* [What to work on] All lines in the entries below that hold "COLSPAN" make up the answer.

Recorded information: Begin

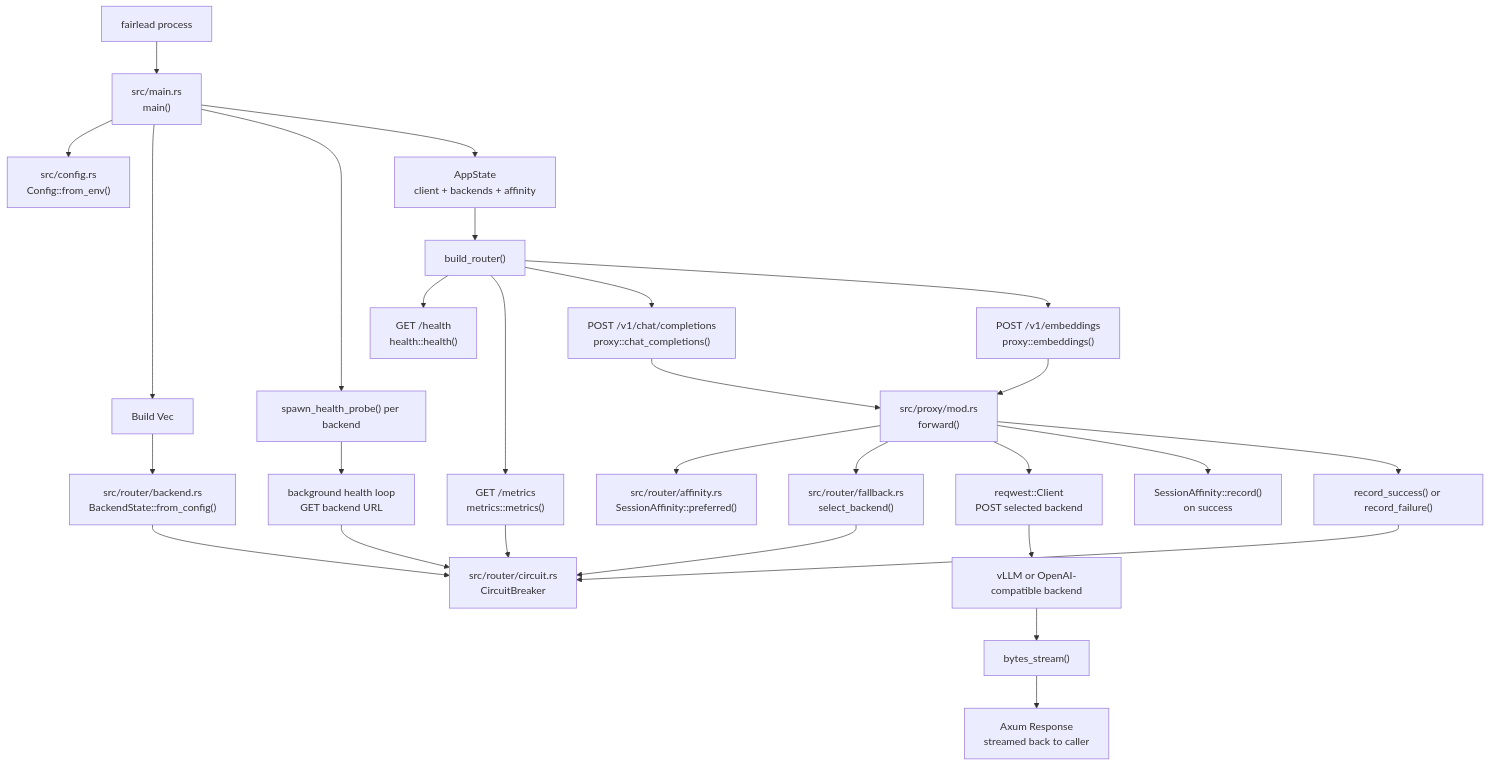
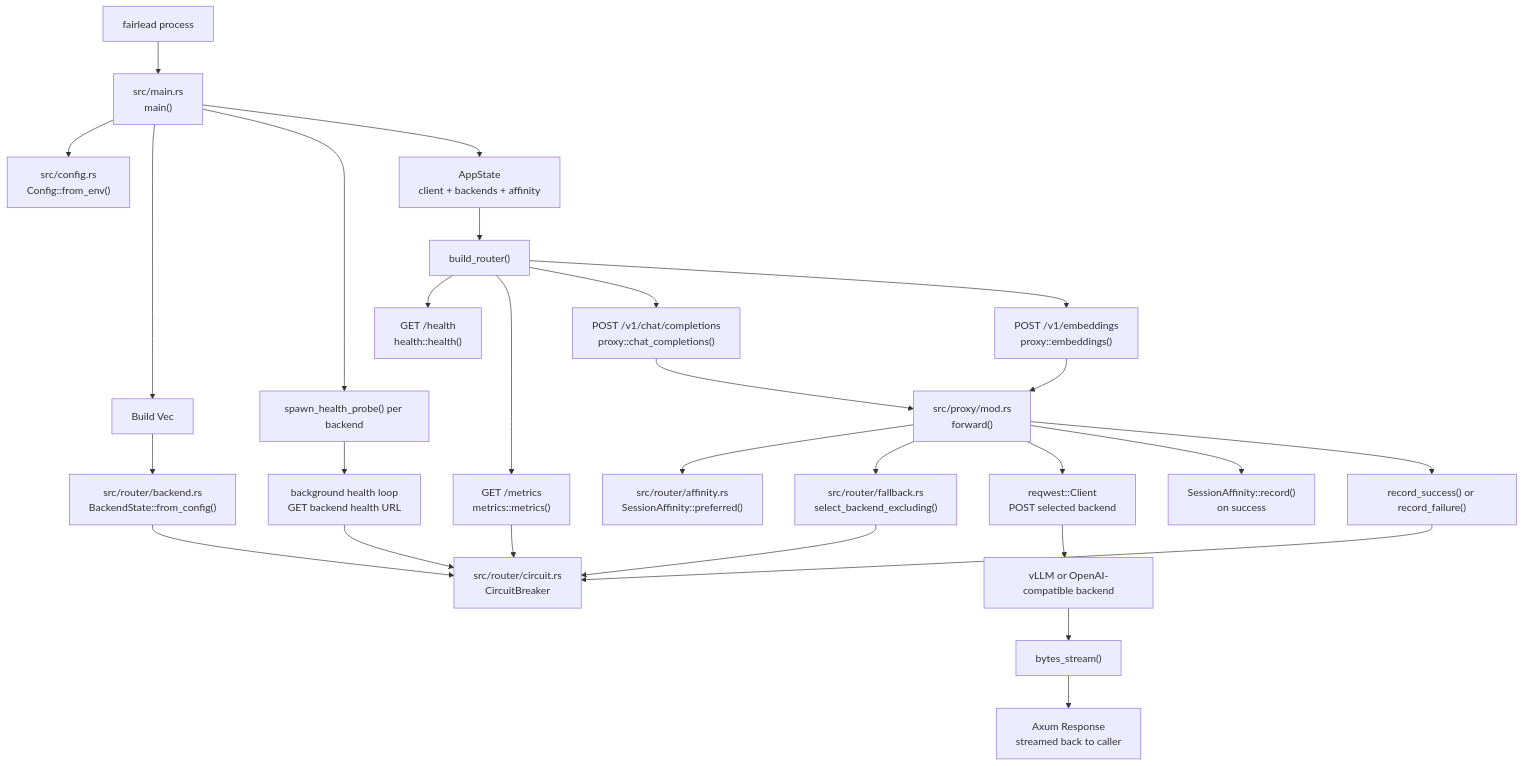
The diagram in docs/code_walkthrough.md (ybordag/fairlead), drawn with Mermaid before and after one commit. The commit also changed other lines of this file and 9 other files, not shown here.

````diff
--- a/docs/code_walkthrough.md
+++ b/docs/code_walkthrough.md
@@ -26,39 +26,39 @@
 ```mermaid
 flowchart TD
     process["fairlead process"] --> main["src/main.rs\nmain()"]
 
     main --> cfg["src/config.rs\nConfig::from_env()"]
     main --> backend_build["Build Vec<BackendState>"]
     backend_build --> backend_state["src/router/backend.rs\nBackendState::from_config()"]
     backend_state --> circuit["src/router/circuit.rs\nCircuitBreaker"]
 
     main --> probes["spawn_health_probe() per backend"]
-    probes --> probe_loop["background health loop\nGET backend URL"]
+    probes --> probe_loop["background health loop\nGET backend health URL"]
     probe_loop --> circuit
 
     main --> app_state["AppState\nclient + backends + affinity"]
     app_state --> router_build["build_router()"]
 
     router_build --> health_route["GET /health\nhealth::health()"]
     router_build --> metrics_route["GET /metrics\nmetrics::metrics()"]
     router_build --> chat_route["POST /v1/chat/completions\nproxy::chat_completions()"]
     router_build --> embed_route["POST /v1/embeddings\nproxy::embeddings()"]
 
     chat_route --> forward["src/proxy/mod.rs\nforward()"]
     embed_route --> forward
 
     forward --> affinity_read["src/router/affinity.rs\nSessionAffinity::preferred()"]
-    forward --> select["src/router/fallback.rs\nselect_backend()"]
+    forward --> select["src/router/fallback.rs\nselect_backend_excluding()"]
     select --> circuit
 
     forward --> reqwest["reqwest::Client\nPOST selected backend"]
     reqwest --> upstream["vLLM or OpenAI-compatible backend"]
     upstream --> stream["bytes_stream()"]
     stream --> caller["Axum Response\nstreamed back to caller"]
 
     forward --> affinity_write["SessionAffinity::record()\non success"]
     forward --> circuit_update["record_success() or record_failure()"]
     circuit_update --> circuit
 
     metrics_route --> circuit
 ```
````
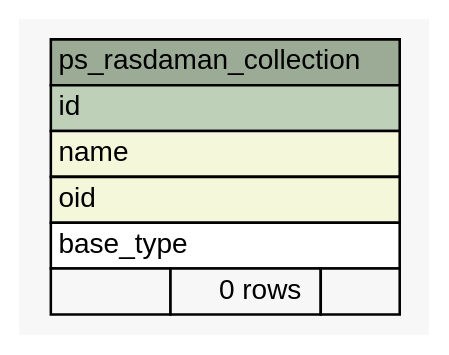
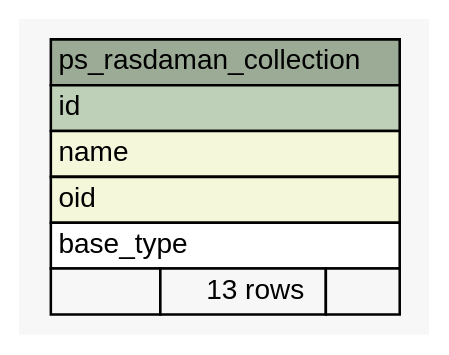
The diagram in manuals_and_examples/manuals/doc-petascope/dbschema/schema/diagrams/summary/ps_rasdaman_collection.1degree.dot (kalxas/rasdaman), drawn with Graphviz before and after one commit. The commit also changed 173 other files, not shown here.

Commit message:
ticket:567 - Update SchemaSpy documentation to include petascopedb updates #9 to #13.

```diff
--- a/manuals_and_examples/manuals/doc-petascope/dbschema/schema/diagrams/summary/ps_rasdaman_collection.1degree.dot
+++ b/manuals_and_examples/manuals/doc-petascope/dbschema/schema/diagrams/summary/ps_rasdaman_collection.1degree.dot
@@ -1,33 +1,33 @@
-// dot 2.26.3 on Linux 3.2.0-58-generic
+// dot 2.26.3 on Linux 3.2.0-65-generic
 // SchemaSpy rev 590
 digraph "ps_rasdaman_collection" {
   graph [
     rankdir="RL"
     bgcolor="#f7f7f7"
     nodesep="0.18"
     ranksep="0.46"
     fontname="Helvetica"
     fontsize="11"
   ];
   node [
     fontname="Helvetica"
     fontsize="11"
     shape="plaintext"
   ];
   edge [
     arrowsize="0.8"
   ];
   "ps_rasdaman_collection" [
     label=<
     <TABLE BORDER="0" CELLBORDER="1" CELLSPACING="0" BGCOLOR="#ffffff">
       <TR><TD COLSPAN="3" BGCOLOR="#9bab96" ALIGN="CENTER">ps_rasdaman_collection</TD></TR>
       <TR><TD PORT="id" COLSPAN="3" BGCOLOR="#bed1b8" ALIGN="LEFT">id</TD></TR>
       <TR><TD PORT="name" COLSPAN="3" BGCOLOR="#f4f7da" ALIGN="LEFT">name</TD></TR>
       <TR><TD PORT="oid" COLSPAN="3" BGCOLOR="#f4f7da" ALIGN="LEFT">oid</TD></TR>
       <TR><TD PORT="base_type" COLSPAN="3" ALIGN="LEFT">base_type</TD></TR>
-      <TR><TD ALIGN="LEFT" BGCOLOR="#f7f7f7">  </TD><TD ALIGN="RIGHT" BGCOLOR="#f7f7f7">0 rows</TD><TD ALIGN="RIGHT" BGCOLOR="#f7f7f7">  </TD></TR>
+      <TR><TD ALIGN="LEFT" BGCOLOR="#f7f7f7">  </TD><TD ALIGN="RIGHT" BGCOLOR="#f7f7f7">13 rows</TD><TD ALIGN="RIGHT" BGCOLOR="#f7f7f7">  </TD></TR>
     </TABLE>>
     URL="tables/ps_rasdaman_collection.html"
     tooltip="ps_rasdaman_collection"
   ];
 }
```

Recorded information: End

* [Response area]
       <TR><TD COLSPAN="3" BGCOLOR="#9bab96" ALIGN="CENTER">ps_rasdaman_collection</TD></TR>
       <TR><TD PORT="id" COLSPAN="3" BGCOLOR="#bed1b8" ALIGN="LEFT">id</TD></TR>
       <TR><TD PORT="name" COLSPAN="3" BGCOLOR="#f4f7da" ALIGN="LEFT">name</TD></TR>
       <TR><TD PORT="oid" COLSPAN="3" BGCOLOR="#f4f7da" ALIGN="LEFT">oid</TD></TR>
       <TR><TD PORT="base_type" COLSPAN="3" ALIGN="LEFT">base_type</TD></TR>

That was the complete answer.